        • proliferate in the bronchioles and alveolar interstitium, forming granulomas
        • leading to destruction of bronchioles and the interstitial alveolar space
        • granulomas can cavitate
        • cysts with thick walls progressing to
        • cysts with thin wills which can become confluent
        • upper mid lung involvement
          • lower lobe sparing
          • costophrenic sparing
          • can affect bone
      • ambivalent nature
        • Can get very sick needing lung transplant
        • Can resolve spontaneously
      • Lung disease can be associated with lytic bone disease
Pulmonary Langerhans cell histiocytosis.  Hypercellular smear (Papanicolau stain, ×400). (c) Irregular nuclear groove with abundant cytoplasm of Langerhans cells (Papanicolau stain, ×1000) (insert. CD1a). (d) Infiltration of Langerhans cells with lymphocytes (insert, CD1a)
Courtesy IMAGES IN CYTOPATHOLOGY Myunghee Kang et al Cytologic features of pulmonary langerhans cell histiocytosis in bronchial washing: A report of two cases
Figure 9. Nodular infiltrates with a stellate border extending into the
surrounding interstitium in a patient with PLCH. (Courtesy of Professor
A. Pesci, University of Parma.)
Spiculated Nodule of Langerhans Cell Histiocytosis
Langerhans Cell Histiocytosis
Langerhans Cell is a dendritic white cell with a wavy nucleus that creates granulomas and infiltrates the interstitium.
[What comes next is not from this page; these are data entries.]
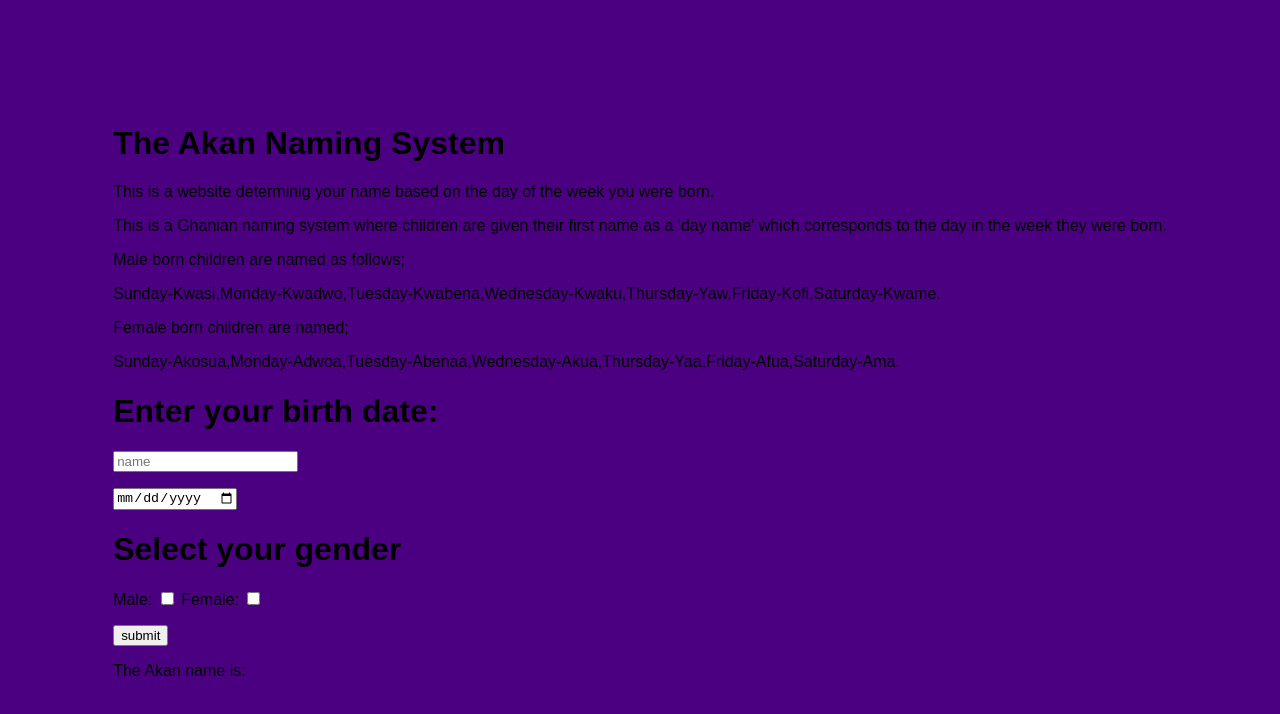
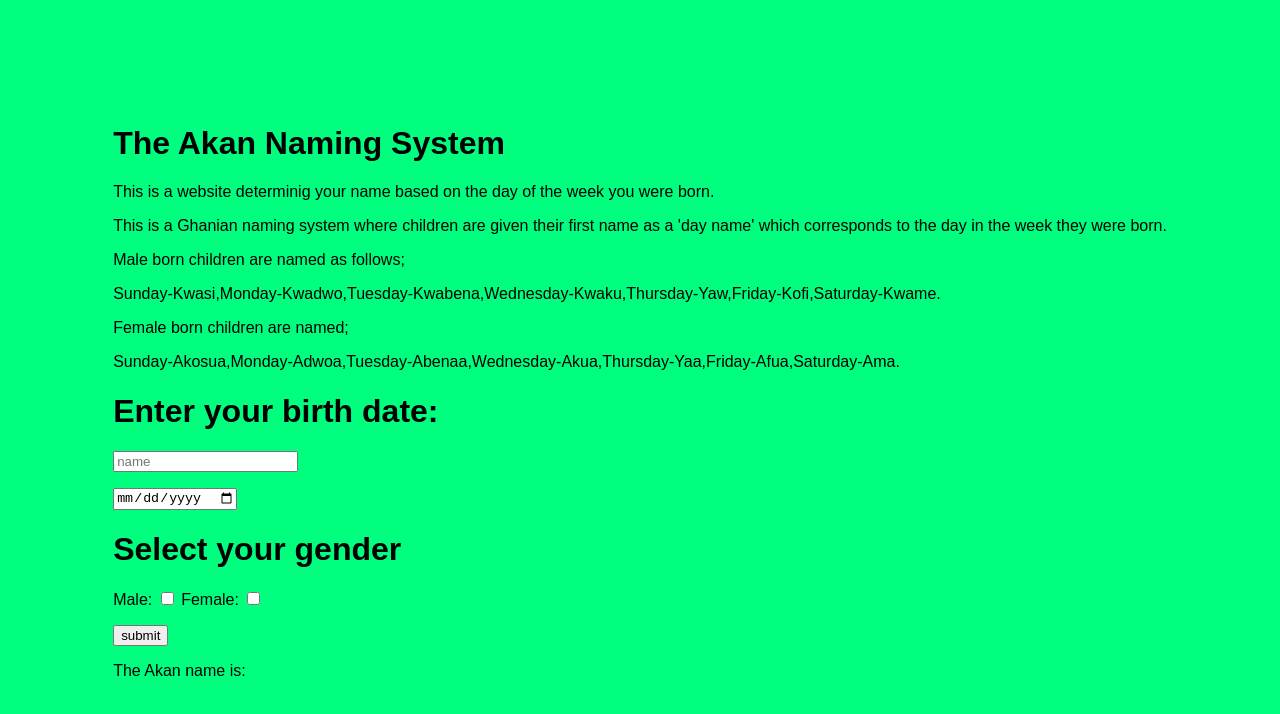
Before and after one commit to andrew4779/Akan-name, a plain HTML site: page index.html in a window 1280 px wide. Drawn offline with Linux system fonts and the light colour scheme.

Commit message:
updated the background color

```diff
--- a/CSS/styles.css
+++ b/CSS/styles.css
@@ -7,7 +7,7 @@ body{
     height: 100vh;
     overflow: hidden;
     margin: 0%;
-    background-color: indigo;
+    background-color:springgreen;
     box-shadow: rgba(0, 0, 0, 0.2);
     overflow: hidden;
     border-radius: initial;
```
It thus causes spiculated nodules that appear as spiculated nodules on CT
Ashley Davidoff
Spiculated Nodule of Langerhans Cell Histiocytosis in a background of Centrilobular Emphysema


Figure 2. Pulmonary Langerhans cell histiocytosis. Multiple nodules and cysts seen on computed tomography (CT) imaging ( A ) with histology showing cellular nodules ( B ), some with central cavities ( B , *) containing diagnostic Langerhans cell aggregates highlighted by positive immunohistochemical staining for CD1a ( C , brown stain ) typical of the early cellular stage of the disease. Coronal CT image from another patient showing multiple bizarre-shaped cysts in an upper-zone–predominant distribution, with sparing of the costophrenic angles representative of later-stage disease ( D ). Histologic features typical of later disease stages include cystic spaces ( E ) associated with paucicellular stellate fibrosis ( E , arrow ). Accumulations of smoking-related pigmented macrophages ( F , arrowhead ) are frequently seen in the surrounding parenchyma. Original magnifications: 2 3 ( E ); 4 3 ( B ); 40 3 ( C ); 100 3 ( F ).
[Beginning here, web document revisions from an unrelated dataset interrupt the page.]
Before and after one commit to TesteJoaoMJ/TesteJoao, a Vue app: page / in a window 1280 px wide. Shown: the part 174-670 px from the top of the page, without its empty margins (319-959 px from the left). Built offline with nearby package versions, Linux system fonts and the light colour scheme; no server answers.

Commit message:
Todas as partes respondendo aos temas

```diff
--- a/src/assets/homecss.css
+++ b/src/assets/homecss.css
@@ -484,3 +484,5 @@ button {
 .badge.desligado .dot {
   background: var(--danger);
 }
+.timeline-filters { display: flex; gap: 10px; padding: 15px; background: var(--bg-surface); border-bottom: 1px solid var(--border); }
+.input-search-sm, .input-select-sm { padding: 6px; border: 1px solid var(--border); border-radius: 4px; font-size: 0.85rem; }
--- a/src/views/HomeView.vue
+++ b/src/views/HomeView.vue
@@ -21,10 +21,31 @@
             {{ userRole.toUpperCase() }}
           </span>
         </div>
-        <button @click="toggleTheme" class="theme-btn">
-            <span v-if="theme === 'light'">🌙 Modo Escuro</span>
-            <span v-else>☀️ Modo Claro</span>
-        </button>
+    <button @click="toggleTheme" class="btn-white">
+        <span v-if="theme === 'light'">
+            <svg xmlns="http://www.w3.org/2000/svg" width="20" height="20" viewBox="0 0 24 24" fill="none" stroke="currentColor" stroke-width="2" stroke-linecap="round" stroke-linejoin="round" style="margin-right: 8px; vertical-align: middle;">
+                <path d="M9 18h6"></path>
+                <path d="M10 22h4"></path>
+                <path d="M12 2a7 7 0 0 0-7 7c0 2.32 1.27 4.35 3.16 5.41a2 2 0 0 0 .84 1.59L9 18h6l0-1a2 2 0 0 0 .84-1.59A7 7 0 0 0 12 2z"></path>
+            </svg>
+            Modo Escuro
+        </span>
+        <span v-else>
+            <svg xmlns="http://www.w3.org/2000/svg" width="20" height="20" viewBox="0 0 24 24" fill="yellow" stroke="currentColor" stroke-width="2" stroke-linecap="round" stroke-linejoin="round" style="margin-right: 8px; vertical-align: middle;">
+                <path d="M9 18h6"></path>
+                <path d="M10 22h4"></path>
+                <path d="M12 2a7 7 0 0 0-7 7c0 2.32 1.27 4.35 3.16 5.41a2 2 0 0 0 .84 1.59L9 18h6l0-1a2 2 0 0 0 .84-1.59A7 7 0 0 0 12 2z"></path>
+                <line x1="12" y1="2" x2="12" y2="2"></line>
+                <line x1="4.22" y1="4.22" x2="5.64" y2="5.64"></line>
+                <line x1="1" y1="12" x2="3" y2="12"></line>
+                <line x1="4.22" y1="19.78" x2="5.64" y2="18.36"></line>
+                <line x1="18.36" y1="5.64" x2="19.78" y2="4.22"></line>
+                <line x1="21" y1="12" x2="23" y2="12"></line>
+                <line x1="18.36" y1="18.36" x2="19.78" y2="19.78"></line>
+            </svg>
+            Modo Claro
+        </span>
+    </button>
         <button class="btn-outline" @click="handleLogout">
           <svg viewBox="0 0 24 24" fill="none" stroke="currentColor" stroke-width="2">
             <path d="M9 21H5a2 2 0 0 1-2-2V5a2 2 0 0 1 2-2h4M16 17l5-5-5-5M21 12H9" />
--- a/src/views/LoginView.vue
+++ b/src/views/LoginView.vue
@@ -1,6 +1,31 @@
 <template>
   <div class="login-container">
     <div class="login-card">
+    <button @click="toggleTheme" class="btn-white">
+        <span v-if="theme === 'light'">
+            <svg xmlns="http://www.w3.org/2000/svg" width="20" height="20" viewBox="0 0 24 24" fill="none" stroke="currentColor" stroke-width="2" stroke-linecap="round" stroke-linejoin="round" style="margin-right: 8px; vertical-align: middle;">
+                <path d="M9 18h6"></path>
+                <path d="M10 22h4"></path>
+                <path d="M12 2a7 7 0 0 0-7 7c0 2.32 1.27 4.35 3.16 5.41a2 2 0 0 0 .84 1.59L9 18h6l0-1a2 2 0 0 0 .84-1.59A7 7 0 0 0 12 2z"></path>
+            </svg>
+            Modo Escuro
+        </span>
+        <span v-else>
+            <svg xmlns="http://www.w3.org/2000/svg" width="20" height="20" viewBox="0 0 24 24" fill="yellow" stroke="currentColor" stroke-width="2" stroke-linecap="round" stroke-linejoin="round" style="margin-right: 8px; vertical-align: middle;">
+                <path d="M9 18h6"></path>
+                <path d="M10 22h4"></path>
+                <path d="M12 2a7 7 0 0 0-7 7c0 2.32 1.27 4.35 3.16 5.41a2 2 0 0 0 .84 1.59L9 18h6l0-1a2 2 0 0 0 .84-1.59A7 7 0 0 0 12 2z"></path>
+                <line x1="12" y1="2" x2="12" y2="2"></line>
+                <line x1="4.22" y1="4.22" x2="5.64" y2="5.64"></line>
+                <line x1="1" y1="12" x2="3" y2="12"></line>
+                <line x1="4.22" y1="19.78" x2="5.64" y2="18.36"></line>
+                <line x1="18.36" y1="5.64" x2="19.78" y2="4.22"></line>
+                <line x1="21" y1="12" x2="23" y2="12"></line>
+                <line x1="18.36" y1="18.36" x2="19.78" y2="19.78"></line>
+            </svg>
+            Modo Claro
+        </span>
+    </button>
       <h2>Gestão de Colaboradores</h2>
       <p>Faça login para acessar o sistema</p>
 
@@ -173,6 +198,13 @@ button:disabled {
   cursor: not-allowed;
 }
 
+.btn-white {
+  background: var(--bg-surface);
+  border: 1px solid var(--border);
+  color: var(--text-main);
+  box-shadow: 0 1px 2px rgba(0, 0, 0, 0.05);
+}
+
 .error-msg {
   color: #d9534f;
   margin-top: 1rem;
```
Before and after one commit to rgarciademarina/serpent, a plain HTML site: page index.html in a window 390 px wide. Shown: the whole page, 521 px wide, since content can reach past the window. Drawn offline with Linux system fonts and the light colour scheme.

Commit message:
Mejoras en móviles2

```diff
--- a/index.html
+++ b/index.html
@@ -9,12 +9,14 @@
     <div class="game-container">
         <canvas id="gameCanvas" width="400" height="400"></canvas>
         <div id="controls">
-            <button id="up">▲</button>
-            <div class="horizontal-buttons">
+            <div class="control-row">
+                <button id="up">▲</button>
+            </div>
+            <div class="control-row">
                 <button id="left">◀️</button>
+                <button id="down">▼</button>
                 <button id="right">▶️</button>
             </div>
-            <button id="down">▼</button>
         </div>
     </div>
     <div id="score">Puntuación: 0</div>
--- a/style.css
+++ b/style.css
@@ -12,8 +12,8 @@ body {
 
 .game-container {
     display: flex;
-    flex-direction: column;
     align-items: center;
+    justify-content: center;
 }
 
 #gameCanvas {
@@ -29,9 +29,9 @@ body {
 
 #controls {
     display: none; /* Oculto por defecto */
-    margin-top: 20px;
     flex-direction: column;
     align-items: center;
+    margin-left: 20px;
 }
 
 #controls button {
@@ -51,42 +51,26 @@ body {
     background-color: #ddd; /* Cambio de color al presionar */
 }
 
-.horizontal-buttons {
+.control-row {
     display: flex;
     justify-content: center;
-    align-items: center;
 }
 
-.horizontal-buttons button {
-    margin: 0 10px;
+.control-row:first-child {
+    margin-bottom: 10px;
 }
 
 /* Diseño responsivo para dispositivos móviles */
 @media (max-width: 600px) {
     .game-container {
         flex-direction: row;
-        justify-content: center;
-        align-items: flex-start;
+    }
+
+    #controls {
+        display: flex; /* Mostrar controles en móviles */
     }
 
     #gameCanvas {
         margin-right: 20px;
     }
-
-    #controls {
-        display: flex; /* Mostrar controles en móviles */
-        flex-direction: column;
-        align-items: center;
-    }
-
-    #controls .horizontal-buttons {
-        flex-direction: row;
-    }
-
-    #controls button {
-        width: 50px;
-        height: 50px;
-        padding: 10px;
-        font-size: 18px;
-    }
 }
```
Gupta et al Diffuse Cystic Lung Disease: Part I  American Journal of Respiratory and Critical Care Medicine 191(12)  April 2015
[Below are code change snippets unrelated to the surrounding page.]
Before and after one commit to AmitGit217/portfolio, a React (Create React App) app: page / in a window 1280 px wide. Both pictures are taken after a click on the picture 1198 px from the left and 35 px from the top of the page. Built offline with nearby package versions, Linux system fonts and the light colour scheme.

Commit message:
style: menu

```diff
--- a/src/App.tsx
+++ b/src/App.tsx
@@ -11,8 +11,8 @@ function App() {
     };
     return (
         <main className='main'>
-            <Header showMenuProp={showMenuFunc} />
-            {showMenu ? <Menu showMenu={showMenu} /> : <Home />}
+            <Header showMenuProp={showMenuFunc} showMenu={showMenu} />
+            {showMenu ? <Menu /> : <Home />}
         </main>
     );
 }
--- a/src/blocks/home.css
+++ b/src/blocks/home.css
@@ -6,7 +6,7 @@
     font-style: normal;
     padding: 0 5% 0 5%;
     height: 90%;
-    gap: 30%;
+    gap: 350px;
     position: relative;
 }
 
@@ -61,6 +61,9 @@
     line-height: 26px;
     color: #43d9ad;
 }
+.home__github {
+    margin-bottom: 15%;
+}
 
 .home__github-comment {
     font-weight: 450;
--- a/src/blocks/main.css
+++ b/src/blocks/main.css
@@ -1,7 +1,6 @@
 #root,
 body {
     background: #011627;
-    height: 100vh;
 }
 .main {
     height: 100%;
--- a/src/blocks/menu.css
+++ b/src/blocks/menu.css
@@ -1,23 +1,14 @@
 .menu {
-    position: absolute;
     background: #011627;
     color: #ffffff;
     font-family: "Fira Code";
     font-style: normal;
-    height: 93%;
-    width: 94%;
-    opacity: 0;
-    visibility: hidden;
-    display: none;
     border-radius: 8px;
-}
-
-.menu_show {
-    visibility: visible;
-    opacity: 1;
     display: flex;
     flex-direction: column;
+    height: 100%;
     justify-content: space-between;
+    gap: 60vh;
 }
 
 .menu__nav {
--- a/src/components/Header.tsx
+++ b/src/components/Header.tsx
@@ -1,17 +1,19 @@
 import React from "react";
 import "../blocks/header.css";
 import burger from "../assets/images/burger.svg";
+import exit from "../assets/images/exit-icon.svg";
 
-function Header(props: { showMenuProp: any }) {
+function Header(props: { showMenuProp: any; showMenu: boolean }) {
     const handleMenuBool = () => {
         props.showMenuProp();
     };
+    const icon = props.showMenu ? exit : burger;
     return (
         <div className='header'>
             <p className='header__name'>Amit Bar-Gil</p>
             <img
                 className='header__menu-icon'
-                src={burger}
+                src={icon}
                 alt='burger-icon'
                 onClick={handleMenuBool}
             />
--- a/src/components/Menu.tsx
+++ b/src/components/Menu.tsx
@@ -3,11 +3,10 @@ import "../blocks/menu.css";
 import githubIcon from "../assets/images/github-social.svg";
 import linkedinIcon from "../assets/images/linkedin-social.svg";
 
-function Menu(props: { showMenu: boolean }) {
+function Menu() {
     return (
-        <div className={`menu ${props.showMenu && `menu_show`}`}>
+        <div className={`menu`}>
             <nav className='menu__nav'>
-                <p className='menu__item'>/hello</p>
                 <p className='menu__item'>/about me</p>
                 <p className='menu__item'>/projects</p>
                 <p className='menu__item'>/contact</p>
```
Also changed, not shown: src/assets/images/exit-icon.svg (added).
Pulmonary Langerhans Cell Histiocytosis
(A) High resolution computed tomographic scan of the lung of a patient with pulmonary LCH showing the association of nodules (some of which are cavitary) and parenchymal cysts. (B) An advanced stage of the disease showing the presence of numerous cysts of various size, some of which are confluent.
Tazi, A et al
Adult pulmonary Langerhans’ Cell Histiocytosis
BMJ – Thorax Volume 55, Issue 5